**ACTION ITEM**
Setting aside any pictures, reproduce the data exactly.

[Items from a dataset]
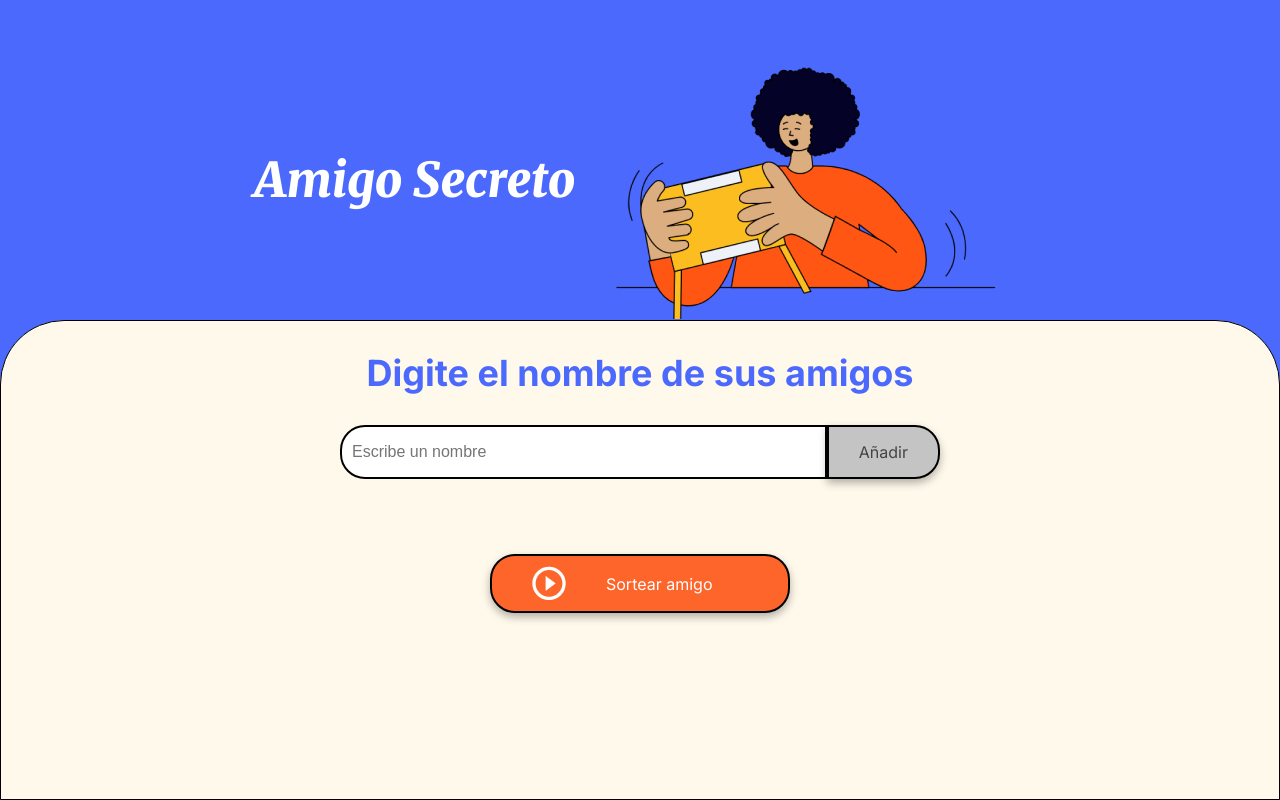
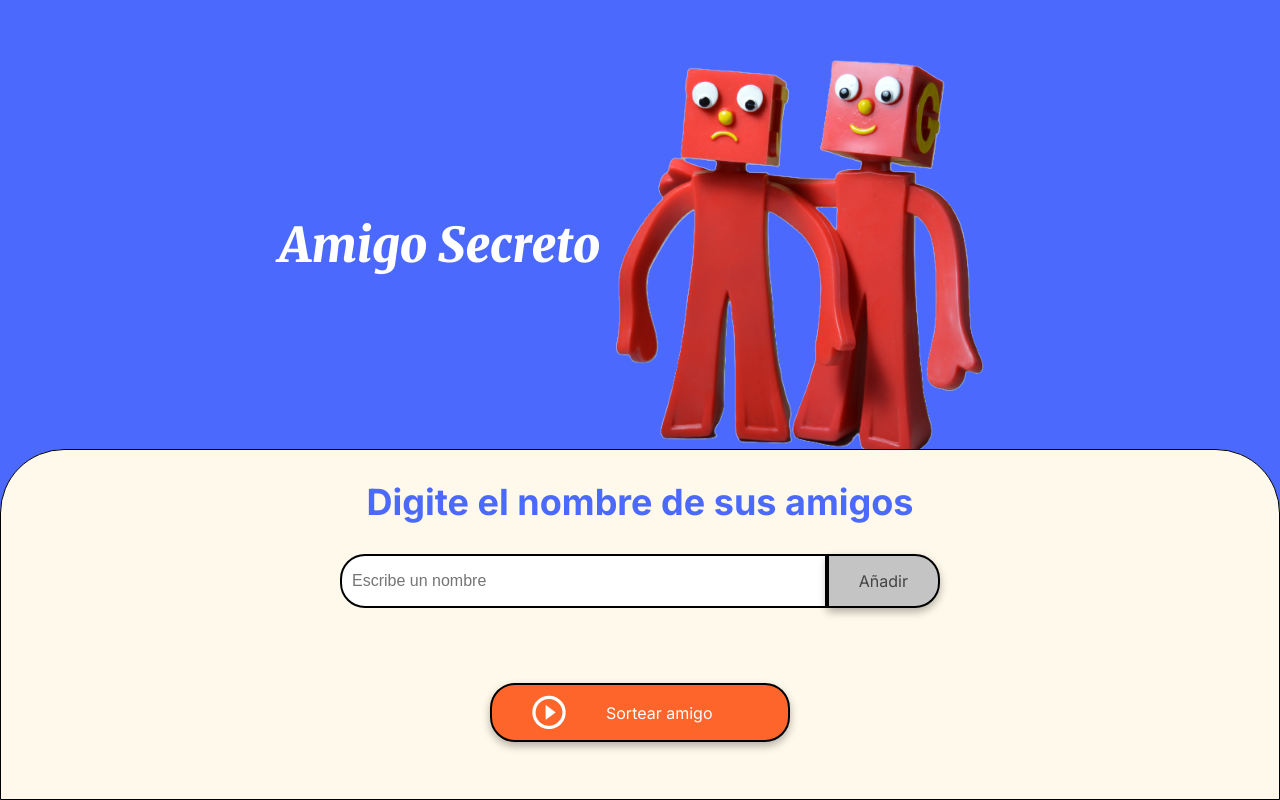
Before and after one commit to EHOOD50/Challengue-Amigo-Secreto, a plain HTML site: page index.html in a window 1280 px wide. Drawn offline with Linux system fonts and the light colour scheme.

Commit message:
Update de imagen

```diff
--- a/index.html
+++ b/index.html
@@ -14,7 +14,7 @@
     <main class="main-content">
         <header class="header-banner">
             <h1 class="main-title">Amigo Secreto</h1>
-            <img src="assets/amigo-secreto.png" alt="Imagen representativa de amigo secreto">
+            <img src="assets/Amigosecreto.png" alt="Imagen representativa de amigo secreto">
         </header>
 
         <section class="input-section">
```
Also changed, not shown: assets/Amigosecreto.png (added).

**SOLVED EXERCISE**
Before and after one commit to EHOOD50/Challengue-Amigo-Secreto, a plain HTML site: page index.html in a window 1280 px wide. Drawn offline with Linux system fonts and the light colour scheme.

Commit message:
Update de imagen

```diff
--- a/index.html
+++ b/index.html
@@ -14,7 +14,7 @@
     <main class="main-content">
         <header class="header-banner">
             <h1 class="main-title">Amigo Secreto</h1>
-            <img src="assets/amigo-secreto.png" alt="Imagen representativa de amigo secreto">
+            <img src="assets/Amigosecreto.png" alt="Imagen representativa de amigo secreto">
         </header>
 
         <section class="input-section">
```
Also changed, not shown: assets/Amigosecreto.png (added).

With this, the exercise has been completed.